> [What the task asks] Your response should contain each line of the data that includes "title".

User interface change data
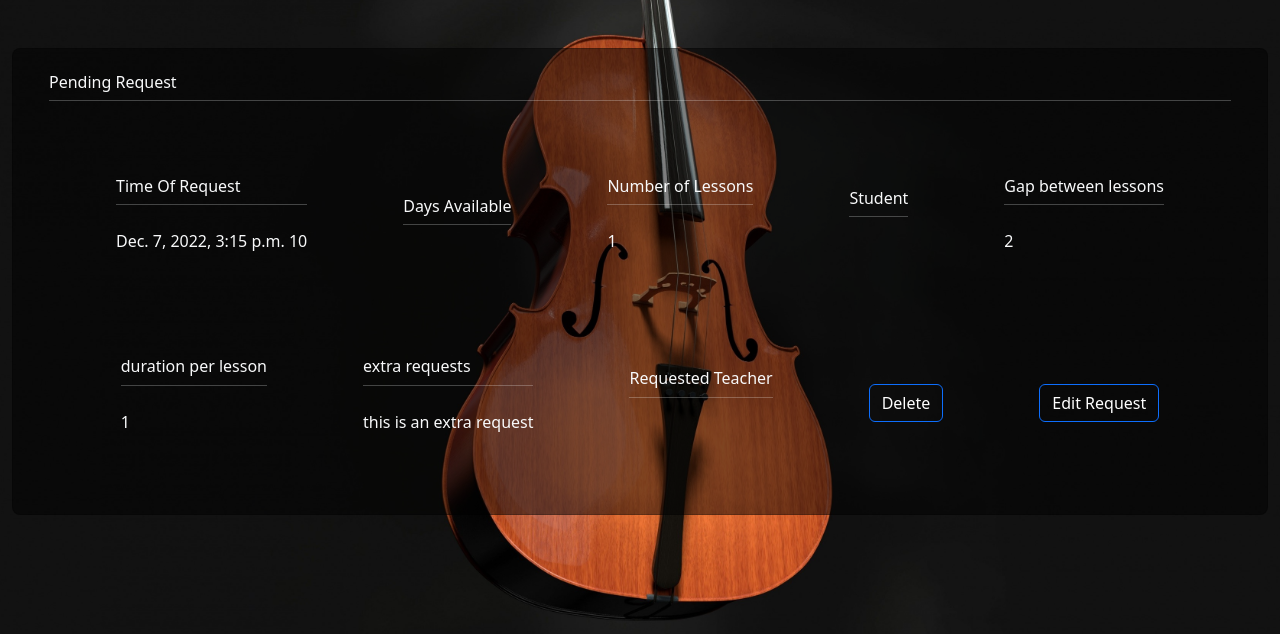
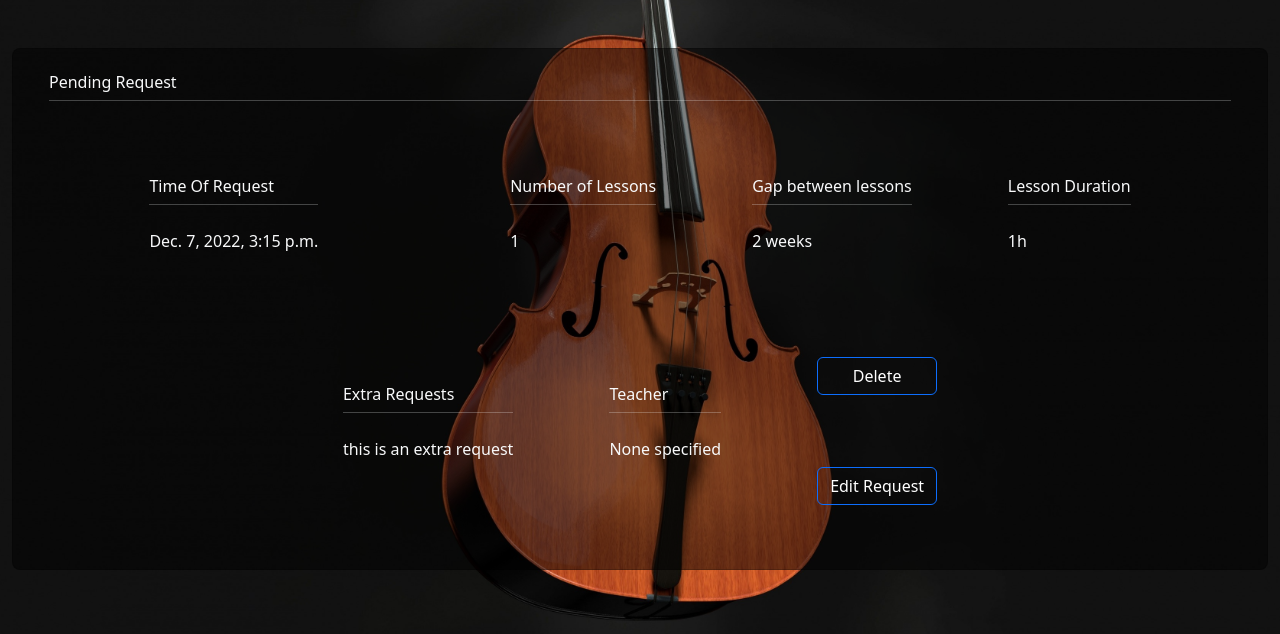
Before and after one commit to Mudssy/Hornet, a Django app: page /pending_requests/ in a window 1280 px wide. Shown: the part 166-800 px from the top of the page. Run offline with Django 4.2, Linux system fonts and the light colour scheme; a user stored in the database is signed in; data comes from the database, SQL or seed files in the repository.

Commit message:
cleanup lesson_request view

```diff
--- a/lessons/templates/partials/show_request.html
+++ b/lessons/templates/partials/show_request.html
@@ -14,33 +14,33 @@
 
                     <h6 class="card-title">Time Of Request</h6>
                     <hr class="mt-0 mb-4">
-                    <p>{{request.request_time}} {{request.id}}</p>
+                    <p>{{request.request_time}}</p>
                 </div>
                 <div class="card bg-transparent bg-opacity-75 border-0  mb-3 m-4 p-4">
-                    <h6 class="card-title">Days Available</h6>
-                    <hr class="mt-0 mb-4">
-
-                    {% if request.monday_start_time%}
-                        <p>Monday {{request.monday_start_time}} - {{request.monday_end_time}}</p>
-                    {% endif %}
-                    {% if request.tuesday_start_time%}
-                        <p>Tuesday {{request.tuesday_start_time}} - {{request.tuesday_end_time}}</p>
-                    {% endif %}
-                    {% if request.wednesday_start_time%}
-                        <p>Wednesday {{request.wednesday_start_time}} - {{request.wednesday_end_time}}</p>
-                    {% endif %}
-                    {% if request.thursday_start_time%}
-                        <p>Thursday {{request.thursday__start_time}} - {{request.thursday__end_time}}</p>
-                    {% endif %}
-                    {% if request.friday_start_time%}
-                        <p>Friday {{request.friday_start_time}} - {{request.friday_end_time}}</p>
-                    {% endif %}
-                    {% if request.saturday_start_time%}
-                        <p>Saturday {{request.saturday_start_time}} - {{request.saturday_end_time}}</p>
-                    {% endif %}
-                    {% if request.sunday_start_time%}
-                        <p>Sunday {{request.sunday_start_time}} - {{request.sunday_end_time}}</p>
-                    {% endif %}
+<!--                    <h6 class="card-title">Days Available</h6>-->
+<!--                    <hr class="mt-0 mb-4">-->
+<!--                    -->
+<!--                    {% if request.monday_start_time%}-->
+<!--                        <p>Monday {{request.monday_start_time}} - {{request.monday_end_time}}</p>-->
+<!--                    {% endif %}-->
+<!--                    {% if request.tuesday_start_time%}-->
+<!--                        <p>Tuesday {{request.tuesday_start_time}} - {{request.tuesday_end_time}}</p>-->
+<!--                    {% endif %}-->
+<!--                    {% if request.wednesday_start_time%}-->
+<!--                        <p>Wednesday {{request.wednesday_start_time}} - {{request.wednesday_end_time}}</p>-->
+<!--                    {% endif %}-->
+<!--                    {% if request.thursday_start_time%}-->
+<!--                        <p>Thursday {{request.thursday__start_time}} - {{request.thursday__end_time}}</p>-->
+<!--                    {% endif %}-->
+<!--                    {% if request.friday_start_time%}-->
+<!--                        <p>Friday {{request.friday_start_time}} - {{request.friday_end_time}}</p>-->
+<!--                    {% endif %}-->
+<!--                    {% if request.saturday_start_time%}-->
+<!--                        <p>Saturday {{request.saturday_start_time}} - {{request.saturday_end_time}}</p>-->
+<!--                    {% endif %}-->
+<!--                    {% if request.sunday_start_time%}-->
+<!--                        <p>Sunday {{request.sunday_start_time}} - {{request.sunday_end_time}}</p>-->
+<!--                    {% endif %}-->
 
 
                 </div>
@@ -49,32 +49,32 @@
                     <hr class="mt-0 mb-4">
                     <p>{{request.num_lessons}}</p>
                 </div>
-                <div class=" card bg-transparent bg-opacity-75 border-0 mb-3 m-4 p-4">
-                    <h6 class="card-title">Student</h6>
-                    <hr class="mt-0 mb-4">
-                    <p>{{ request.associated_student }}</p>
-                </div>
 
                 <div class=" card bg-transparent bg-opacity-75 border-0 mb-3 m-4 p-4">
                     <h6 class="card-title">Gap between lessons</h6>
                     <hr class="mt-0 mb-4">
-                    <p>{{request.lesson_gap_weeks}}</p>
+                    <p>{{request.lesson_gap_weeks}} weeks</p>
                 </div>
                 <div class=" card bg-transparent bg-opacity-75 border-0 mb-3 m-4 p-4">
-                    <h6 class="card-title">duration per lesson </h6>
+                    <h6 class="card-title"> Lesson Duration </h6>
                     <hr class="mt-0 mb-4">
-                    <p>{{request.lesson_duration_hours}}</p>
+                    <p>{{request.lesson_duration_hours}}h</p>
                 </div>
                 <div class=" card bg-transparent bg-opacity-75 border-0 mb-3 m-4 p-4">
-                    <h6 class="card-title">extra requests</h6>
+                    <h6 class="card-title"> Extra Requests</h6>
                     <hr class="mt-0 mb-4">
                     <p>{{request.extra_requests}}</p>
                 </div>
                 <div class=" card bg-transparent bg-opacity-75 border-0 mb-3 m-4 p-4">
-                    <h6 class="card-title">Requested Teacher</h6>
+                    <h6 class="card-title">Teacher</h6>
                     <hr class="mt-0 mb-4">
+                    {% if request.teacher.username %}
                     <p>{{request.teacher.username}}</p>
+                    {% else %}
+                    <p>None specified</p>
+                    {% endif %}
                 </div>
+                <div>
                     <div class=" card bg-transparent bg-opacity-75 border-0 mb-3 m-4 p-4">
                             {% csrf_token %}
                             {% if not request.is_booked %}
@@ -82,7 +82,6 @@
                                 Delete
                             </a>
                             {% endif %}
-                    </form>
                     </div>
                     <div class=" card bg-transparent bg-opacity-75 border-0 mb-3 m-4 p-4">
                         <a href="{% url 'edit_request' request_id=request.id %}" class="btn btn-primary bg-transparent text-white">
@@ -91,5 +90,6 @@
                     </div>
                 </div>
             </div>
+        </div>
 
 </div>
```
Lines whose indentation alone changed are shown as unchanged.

> [Solution to the exercise]
                     <h6 class="card-title">Time Of Request</h6>
-                    <h6 class="card-title">Days Available</h6>
+<!--                    <h6 class="card-title">Days Available</h6>-->
-                    <h6 class="card-title">Student</h6>
                     <h6 class="card-title">Gap between lessons</h6>
-                    <h6 class="card-title">duration per lesson </h6>
+                    <h6 class="card-title"> Lesson Duration </h6>
-                    <h6 class="card-title">extra requests</h6>
+                    <h6 class="card-title"> Extra Requests</h6>
-                    <h6 class="card-title">Requested Teacher</h6>
+                    <h6 class="card-title">Teacher</h6>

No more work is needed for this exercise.